Saturday, July 16, 2011

We Don’t Need History for This


Socialism is failing right now?  Who knew?

I often say that history is full of examples of failed or damaging economic systems, and we should look to those examples as predictors of likely outcomes from solutions that various groups are proposing.  I can understand when people like to discount historical evidence.  It’s easy to say that the “conditions were different,” or that there are nuances that change the perspective.  But what I don’t understand is why some people ignore contemporary examples.

I’m talking about all the economic problems that many European countries are having.  I’m not going to use Greece as an example, because I think their problems are not as similar to ours as other countries may be.

I’m talking about Italy.  They’re going to pass austerity measures in the very near future because, gasp, they simply can’t sustain their social programs with such shitty growth.  I can’t speak as to why their growth sucks because I’m not an expert on economics, and I’m damn sure not an expert on Italian economics.

Italy is not in the same boat as Greece, but they have to make some cut backs as well if they’re to stay afloat.  Their plan?  Make budget cuts *and* modest tax increases to make up for the huge deficit and to begin to pay off their debt.

Italy is not the only country that has had to start cutting back on social programs.  For a few years now, France has been looking in to privatizing more of their healthcare industry because, gasp again, they simply can’t afford it on the back of the taxpayers.  Britain is in the same boat.  While they might not have been looking into privatization, they’ve been straining for money.  Healthcare providers have begged Parliament to give them more money, but Parliament refuses because that would require a tax hike on a people who are already paying very high taxes.

"A motion is now on the floor to stop sucking ass.  All in
favor . . ."
So why are Liberals ignoring this when Conservatives tell them we need to scale things back a bit?  There’s no mistake in arguing that the Democrats want the American welfare state to closely resemble that of European countries like Britain, France, and Italy.  So when we see even these countries failing to support the people on the back of the people, why do they still want it?

I’m failing to understand why some people think the solution to our economic woes is to adopt a system that is suffering even greater woes than ours.  I’ve tried to debate this very point with the folks at Crooks and Liars, and usually what I get is some dig on about how capitalism is evil and how it has destroyed all the socialist countries.  They then say that the massive bill of the social programs in Europe is not to blame, and the austerity measures are all barbaric and what not.

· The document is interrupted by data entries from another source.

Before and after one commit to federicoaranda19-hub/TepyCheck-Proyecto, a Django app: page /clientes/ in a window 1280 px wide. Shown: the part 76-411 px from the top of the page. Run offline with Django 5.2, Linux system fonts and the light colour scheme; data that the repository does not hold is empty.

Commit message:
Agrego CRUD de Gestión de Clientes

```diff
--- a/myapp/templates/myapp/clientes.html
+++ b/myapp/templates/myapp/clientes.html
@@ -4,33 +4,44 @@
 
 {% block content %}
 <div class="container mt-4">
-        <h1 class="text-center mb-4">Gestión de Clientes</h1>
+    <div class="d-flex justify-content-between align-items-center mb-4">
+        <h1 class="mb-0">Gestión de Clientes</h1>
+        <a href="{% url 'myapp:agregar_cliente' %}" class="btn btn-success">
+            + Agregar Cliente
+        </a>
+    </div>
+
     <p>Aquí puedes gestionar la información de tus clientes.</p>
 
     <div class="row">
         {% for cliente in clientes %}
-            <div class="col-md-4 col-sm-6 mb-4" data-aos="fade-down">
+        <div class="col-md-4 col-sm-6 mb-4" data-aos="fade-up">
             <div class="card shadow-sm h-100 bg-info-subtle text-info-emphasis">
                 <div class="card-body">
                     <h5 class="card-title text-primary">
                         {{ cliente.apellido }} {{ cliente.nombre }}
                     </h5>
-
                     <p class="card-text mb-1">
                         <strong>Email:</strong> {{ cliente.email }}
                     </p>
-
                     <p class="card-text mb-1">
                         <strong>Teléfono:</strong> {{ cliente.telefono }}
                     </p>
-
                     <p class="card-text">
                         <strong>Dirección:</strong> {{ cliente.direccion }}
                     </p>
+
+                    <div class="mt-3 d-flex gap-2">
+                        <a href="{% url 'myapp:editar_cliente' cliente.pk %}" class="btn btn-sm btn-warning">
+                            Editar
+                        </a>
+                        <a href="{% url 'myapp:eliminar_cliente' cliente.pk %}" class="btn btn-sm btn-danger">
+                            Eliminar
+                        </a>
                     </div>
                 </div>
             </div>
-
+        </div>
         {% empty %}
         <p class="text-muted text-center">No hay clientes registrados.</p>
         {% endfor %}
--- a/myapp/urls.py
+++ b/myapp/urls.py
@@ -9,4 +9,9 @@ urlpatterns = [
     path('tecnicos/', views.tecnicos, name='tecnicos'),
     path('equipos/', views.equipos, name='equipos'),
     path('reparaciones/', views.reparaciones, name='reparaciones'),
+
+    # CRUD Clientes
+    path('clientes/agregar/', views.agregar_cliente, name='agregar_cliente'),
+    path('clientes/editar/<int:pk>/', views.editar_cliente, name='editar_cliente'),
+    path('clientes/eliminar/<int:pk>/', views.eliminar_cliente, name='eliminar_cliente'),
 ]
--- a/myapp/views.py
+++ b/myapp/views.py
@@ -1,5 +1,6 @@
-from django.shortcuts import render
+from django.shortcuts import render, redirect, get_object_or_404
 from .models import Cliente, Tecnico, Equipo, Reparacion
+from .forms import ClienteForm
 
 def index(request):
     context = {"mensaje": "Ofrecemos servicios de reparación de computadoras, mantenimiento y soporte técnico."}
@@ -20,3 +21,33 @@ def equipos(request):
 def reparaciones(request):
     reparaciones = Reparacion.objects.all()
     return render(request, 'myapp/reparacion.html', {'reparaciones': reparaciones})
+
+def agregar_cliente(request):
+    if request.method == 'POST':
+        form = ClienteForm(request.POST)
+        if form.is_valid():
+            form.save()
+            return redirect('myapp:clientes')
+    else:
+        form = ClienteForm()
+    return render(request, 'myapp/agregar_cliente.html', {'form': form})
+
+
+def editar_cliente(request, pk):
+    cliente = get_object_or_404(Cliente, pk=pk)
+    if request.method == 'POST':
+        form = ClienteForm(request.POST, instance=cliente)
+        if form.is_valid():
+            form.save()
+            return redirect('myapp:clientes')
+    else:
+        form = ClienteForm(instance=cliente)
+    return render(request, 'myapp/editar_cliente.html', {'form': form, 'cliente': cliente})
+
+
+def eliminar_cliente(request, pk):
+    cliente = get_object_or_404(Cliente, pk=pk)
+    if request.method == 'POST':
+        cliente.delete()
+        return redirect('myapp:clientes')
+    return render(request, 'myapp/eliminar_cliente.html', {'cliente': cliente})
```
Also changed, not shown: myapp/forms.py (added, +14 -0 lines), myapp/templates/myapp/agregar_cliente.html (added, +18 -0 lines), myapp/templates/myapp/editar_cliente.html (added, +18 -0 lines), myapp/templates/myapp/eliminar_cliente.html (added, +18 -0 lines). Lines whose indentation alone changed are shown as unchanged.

I’m not sure what planet they’re living on, but countries like Greece and Italy are not going to get out of their holes by borrowing more money.  Spending more money does not always equate to positive economic growth.  What they seem to not understand is that the Keynesian model might work in a vacuum, but in reality the money multiplier has proven to not work very well for countries that already have sound infrastructure.  Look at where the money multiplier theory has taken us.

Whatevs, I guess.  We’ll just have to listen to them continue to blather on about how socialism is awesome and Europe does it better, all the while knowing that they’re only executing an exercise in cognitive dissonance.

6 comments:

Silverfiddle said...

The oldest song in the book of human history is Blame the Other.

I've known quite a few lefties and even some socialists and communists, and I've never heard an adequate explanation of how capitalism is evil.

The closest some got to explaining it was my Latin American friends, and they had a point. Venal governments had taken bribes to allow mineral extraction or whatnot with no regard for any laws whatsoever.

Adam Smith told us 200 years ago that capitalism without morals devolves into a jungle. Before he wrote Wealth of Nations, he wrote a book on morality.

Here's a useful resource:

http://www.heritage.org/index/Ranking

You will see that Germany takes in over 40% of GDP in taxes and spends around 43%. Italy's numbers are 43% of GDP in taxes/48% spent. A recipe for disaster.

We would have to double revenue collection to match the vaunted European Model, and a sane person must ask why would we want to do that when the model is collapsing?

We are not Germany, and Americans (call us dumb, liberals) just don't want government controlling 50% of our economic lives. They've lost our trust, and with good reason.

Harrison said...

It's the same reason why Communism has been tried in many places even though it's never worked:

Well THEY did it wrong we'll do it differently and it will work.

Damien said...

The European failures that are currently happening is in my opinion as a result of the beaurocracy in Brussels self-perpetuating itself in a committe format that regardless of the politics of the individual Member States, is almost a perfect example of Communism.

Committees worked out quotas, economic values and regardless of the realities on the ground, proceeded anyhow.

Greece and to a lesser extent Spain and Portugal did their sums and shouted "bingo! we are in!" without considering that the maths did not add up and hold back and alert the fact that they were going to spend more than they could ever possibly afford. Greece did so even one step further, they started rolling in it like a pig in mud, lowered their retirement ages, increased their social security payments and assumed that the Europe would pay as a single entity.

Oh, just to get it right, Germany and to a lesser degree France bring in Taxes that are just under the spending rates because the EU reimburses an element that would result in national incomes in those two countries to a level that would make it 60/40 in favour of income. Germany and France are actually wealthy.

The model is not collapsing, the administration and their maths are.

jez said...

"Venal governments had taken bribes to allow mineral extraction or whatnot with no regard for any laws whatsoever."

This doesn't require a corrupt government, but SF understands what imo is the only valid "anti-capitalist" argument: it's not that capitalism is evil, it's unregulated exploitation that we want to avoid. When workers' unions first emerged, I think we would now all agree in retrospect, regardless of what we think of modern-day unions, that they were then obviously needed: Victorian era capitalism was famously cruel, and despite the unprecedented wealth industrialisation generated, somehow it placed the larger part of the population in awfully bleak conditions. And so it continues in China etc. It may not be capitalism (or at least not quite), but it's the same problem.

In conclusion, I too am unaware of a decent argument for capitalism being evil, only corrupted versions of the above sentiment.

Silverfiddle said...

Precisely Jez. For death and grinding poverty, 20th Century communism racked up an impressive toll, which does not let capitalist human exploiters off the hook.

Using people as slaves, chattel, tools, however you want to describe it, is the problem.

Damien said...

Could not agree more. Communism ultimately results in unchecked and unscrutinized dictatorship and because it takes out the faith element it also eliminates morales.

Capitalism without controls often leaves the opportunity for greed which we have seen often enough.